The study, he said, found that people who were unvaccinated but were living in a highly vaccinated community were less likely to get the measles than people who were actually vaccinated but living in a highly unvaccinated community.
"That's the more dangerous situation we're in right now," Offit explained, "sure, some of us are vaccinated, but our society as a whole isn't yet immunized."
Molly Schuman, a registered nurse in Madison, Wisconsin, has been vaccinated. But she isn't rushing to return to a pre-pandemic way of life.
"My husband and my daughter aren't vaccinated yet, and it's likely going to be some time before they are," she said. "I imagine my life's going to stay pretty much as it has the last year until more people get their shots."
Ethan Hazzard-Watkins is a counselor and recently received his vaccination in Brattleboro, Vermont. He said he started to cry after he got his first dose because of how momentous the occasion felt. When he left the clinic and went back outside, however, he said it seemed anticlimactic. The second dose left him feeling similarly.
"It hasn't changed much for me," he said. "Work is still remote. I still wear my mask and avoid contact with those outside my household. I think things will feel normal when I can hug my parents, and sing and dance to live music, and play soccer with my friends. But we're not there yet."
Hope on the horizon
Among Americans eager to return to their pre-pandemic lives, some have expressed frustration that the vaccine doesn't allow them to do so more quickly.
New Orleans-based health care communications consultant Mariana Rodrigues worries the lack of an immediate reward for being vaccinated could discourage some people from getting the shots.
"When you ask people why they want to get vaccinated, it's usually because they want to see their family and friends," she said. "If you tell a grandparent that after getting both vaccines they still can't hug their grandchild, it may take away some of the motivation to get vaccinated in the first place."
Dr. Offit said it's the question he hears most frequently: can I see my family members once I'm vaccinated?
"My general answer is yes," he said, "there's risk, of course, but you've mitigated most of it by getting those most vulnerable family members their vaccine. It's better if all family members are vaccinated, but if Grandma is - and everyone else is being careful and wearing masks - I think that's OK until everyone gets their vaccinations."
Returning to a semblance of pre-COVID normal might be taking longer than many Americans hoped, but, as more people see friends and family members getting inoculated, some sense that the overall trend is moving in a positive and hopeful direction.
"Little things are changing," said Susan Graber, a music teacher from Huntington, New York, who recently received her second vaccination dose. "A student sneezed in my direction and I was able to not have a mini panic attack. That was nice. I even went to the mall. I wore my mask, of course, but I was there and it felt nice."
Hanna Bridges-Curry is a nursing student in New Orleans.

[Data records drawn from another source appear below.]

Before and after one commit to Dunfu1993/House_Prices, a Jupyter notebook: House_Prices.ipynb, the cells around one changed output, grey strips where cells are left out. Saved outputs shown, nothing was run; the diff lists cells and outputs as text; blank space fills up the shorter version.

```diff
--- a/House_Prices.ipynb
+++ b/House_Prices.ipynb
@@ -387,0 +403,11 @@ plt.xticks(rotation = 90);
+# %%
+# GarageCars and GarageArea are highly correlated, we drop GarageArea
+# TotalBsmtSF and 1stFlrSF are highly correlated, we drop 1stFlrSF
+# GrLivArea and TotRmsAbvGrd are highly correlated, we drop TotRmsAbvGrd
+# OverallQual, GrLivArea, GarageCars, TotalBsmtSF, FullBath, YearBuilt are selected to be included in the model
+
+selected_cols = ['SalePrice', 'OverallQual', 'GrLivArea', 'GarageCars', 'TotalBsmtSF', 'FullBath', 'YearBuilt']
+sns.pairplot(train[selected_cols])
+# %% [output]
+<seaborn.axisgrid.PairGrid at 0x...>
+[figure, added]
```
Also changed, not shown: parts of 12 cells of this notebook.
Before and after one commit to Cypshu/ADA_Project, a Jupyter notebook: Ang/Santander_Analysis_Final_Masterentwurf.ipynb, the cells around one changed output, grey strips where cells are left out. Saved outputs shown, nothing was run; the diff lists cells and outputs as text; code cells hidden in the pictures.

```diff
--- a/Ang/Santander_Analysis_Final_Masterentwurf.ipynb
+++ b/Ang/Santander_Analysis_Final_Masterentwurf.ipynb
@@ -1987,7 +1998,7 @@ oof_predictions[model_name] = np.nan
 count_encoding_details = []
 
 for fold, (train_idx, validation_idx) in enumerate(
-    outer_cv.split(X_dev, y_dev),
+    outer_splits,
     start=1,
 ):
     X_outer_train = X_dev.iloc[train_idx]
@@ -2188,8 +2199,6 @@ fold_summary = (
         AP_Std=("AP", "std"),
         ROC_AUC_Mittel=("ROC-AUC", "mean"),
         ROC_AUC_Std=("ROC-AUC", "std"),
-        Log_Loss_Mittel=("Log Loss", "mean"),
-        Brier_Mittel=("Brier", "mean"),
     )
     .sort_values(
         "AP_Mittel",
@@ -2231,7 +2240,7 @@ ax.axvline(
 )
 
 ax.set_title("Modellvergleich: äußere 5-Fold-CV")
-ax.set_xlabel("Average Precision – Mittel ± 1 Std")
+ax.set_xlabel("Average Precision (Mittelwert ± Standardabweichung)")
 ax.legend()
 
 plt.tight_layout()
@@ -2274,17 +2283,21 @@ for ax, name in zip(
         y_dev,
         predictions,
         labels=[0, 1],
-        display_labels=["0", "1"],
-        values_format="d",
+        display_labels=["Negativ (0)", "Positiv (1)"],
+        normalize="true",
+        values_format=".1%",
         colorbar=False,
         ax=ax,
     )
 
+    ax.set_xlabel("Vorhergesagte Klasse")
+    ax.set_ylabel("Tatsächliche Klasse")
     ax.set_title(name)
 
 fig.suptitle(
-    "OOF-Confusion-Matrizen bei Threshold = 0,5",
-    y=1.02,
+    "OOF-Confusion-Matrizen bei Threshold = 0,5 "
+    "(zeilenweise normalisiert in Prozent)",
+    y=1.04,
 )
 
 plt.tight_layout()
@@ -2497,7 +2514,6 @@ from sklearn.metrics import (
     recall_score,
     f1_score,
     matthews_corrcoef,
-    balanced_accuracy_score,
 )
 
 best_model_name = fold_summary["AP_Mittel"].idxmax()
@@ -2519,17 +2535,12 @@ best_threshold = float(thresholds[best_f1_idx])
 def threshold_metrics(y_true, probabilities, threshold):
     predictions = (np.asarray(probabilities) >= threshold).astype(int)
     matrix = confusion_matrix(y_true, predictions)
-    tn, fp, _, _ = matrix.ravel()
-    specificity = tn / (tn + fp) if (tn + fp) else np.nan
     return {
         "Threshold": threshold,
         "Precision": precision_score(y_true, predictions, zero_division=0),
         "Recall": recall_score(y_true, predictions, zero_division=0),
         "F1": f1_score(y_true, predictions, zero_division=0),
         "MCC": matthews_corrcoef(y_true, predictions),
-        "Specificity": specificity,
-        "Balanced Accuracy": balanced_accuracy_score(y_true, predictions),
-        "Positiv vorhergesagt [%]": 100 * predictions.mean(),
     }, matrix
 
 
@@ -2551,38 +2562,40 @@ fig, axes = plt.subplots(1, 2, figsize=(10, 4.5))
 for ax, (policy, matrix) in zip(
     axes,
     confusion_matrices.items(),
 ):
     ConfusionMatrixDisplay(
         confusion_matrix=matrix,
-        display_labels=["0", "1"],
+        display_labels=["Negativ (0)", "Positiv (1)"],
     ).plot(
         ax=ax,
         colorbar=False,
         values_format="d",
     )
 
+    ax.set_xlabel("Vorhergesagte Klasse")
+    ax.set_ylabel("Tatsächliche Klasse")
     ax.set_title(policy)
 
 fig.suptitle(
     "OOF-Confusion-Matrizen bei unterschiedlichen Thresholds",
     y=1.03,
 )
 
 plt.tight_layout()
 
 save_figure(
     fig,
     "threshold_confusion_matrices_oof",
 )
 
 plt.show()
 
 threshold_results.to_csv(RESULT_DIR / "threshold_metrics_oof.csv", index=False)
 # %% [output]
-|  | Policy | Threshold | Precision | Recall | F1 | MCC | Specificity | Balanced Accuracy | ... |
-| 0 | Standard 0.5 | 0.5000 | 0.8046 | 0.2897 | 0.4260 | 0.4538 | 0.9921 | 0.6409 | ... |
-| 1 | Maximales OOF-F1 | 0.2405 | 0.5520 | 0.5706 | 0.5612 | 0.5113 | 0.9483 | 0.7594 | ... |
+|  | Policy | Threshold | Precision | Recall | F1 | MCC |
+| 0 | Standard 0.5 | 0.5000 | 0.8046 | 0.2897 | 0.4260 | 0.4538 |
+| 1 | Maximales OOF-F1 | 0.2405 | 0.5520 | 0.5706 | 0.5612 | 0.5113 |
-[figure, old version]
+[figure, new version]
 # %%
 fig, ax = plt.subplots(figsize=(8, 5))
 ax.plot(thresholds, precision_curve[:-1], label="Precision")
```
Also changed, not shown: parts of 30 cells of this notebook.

Despite having received her vaccine, she and her fiance recently made the decision to postpone their November wedding because they weren't sure if it would be safe to have a larger group together by then.
"That was disappointing, obviously," she said, "but on the positive side I'm happy to no longer be in fear that I'm bringing the virus home from the hospital, and I'm hopeful I'll be able to meet my 3-month-old nephew for the first time soon. So, things are getting better."
That's true for Ally Dever, as well, whose parents will be receiving their second vaccination dose this Wednesday in Oklahoma City. That's another big step closer to that hug she wants so badly.
But she said she's not ready to start dancing in the streets just yet.
"Not until all those I care about have their vaccinations, as well," she said. "I'm happy - but it's a tempered happiness for now."